#### [RECORDS SHOWN]
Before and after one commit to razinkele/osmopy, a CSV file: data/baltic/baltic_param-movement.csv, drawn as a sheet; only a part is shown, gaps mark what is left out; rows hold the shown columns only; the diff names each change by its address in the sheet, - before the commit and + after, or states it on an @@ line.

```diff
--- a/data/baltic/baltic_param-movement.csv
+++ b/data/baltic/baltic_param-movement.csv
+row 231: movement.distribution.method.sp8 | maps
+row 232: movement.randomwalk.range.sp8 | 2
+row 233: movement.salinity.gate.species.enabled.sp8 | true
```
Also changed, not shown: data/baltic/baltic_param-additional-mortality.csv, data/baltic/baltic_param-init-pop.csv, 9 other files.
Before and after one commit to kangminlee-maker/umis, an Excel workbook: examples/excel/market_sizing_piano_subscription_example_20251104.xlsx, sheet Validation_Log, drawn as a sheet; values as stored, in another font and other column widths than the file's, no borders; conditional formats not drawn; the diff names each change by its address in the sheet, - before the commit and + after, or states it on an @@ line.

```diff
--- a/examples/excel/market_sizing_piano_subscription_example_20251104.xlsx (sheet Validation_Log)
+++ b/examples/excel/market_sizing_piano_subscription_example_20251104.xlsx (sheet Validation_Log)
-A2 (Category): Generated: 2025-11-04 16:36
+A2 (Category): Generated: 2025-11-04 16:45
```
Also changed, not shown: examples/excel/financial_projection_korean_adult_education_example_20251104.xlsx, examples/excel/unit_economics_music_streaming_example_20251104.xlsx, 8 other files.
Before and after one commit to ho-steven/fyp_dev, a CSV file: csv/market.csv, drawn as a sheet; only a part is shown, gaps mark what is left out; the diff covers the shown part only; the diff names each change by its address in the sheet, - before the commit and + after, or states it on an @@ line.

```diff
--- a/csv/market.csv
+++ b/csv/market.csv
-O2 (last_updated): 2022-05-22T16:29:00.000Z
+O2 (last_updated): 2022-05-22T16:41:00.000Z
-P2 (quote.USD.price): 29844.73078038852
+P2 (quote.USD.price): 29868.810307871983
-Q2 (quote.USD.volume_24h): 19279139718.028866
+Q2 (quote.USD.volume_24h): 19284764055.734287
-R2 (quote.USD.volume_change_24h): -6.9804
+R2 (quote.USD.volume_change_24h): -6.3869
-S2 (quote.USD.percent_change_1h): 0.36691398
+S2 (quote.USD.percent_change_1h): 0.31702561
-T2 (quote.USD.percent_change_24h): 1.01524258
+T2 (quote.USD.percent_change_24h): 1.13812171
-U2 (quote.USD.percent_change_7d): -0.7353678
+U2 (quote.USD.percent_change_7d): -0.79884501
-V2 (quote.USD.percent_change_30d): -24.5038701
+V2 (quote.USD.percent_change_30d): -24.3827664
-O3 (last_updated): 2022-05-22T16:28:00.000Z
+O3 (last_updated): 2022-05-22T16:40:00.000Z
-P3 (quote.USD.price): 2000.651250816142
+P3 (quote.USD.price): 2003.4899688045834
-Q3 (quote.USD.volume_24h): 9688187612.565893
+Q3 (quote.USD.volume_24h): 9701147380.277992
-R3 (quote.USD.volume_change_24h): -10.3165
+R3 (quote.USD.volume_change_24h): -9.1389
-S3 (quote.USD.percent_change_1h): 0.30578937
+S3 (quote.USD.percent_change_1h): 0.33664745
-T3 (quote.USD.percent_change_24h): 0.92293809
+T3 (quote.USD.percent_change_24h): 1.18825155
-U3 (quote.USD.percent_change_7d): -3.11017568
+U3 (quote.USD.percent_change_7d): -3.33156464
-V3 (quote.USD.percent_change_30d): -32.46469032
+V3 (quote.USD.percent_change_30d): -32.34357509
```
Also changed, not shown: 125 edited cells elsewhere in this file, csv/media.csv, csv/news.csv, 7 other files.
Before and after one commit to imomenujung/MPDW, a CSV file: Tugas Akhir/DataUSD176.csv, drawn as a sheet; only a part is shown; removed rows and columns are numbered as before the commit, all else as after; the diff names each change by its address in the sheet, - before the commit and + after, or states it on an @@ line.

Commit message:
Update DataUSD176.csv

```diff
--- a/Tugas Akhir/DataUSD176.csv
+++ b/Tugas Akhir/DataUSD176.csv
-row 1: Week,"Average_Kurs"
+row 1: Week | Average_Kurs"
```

#### [PROBLEM STATEMENT]
Where a line above holds the string "movement", show that line.

#### [RESPONSE BOX]
Before and after one commit to razinkele/osmopy, a CSV file: data/baltic/baltic_param-movement.csv, drawn as a sheet; only a part is shown, gaps mark what is left out; rows hold the shown columns only; the diff names each change by its address in the sheet, - before the commit and + after, or states it on an @@ line.
--- a/data/baltic/baltic_param-movement.csv
+++ b/data/baltic/baltic_param-movement.csv
+row 231: movement.distribution.method.sp8 | maps
+row 232: movement.randomwalk.range.sp8 | 2
+row 233: movement.salinity.gate.species.enabled.sp8 | true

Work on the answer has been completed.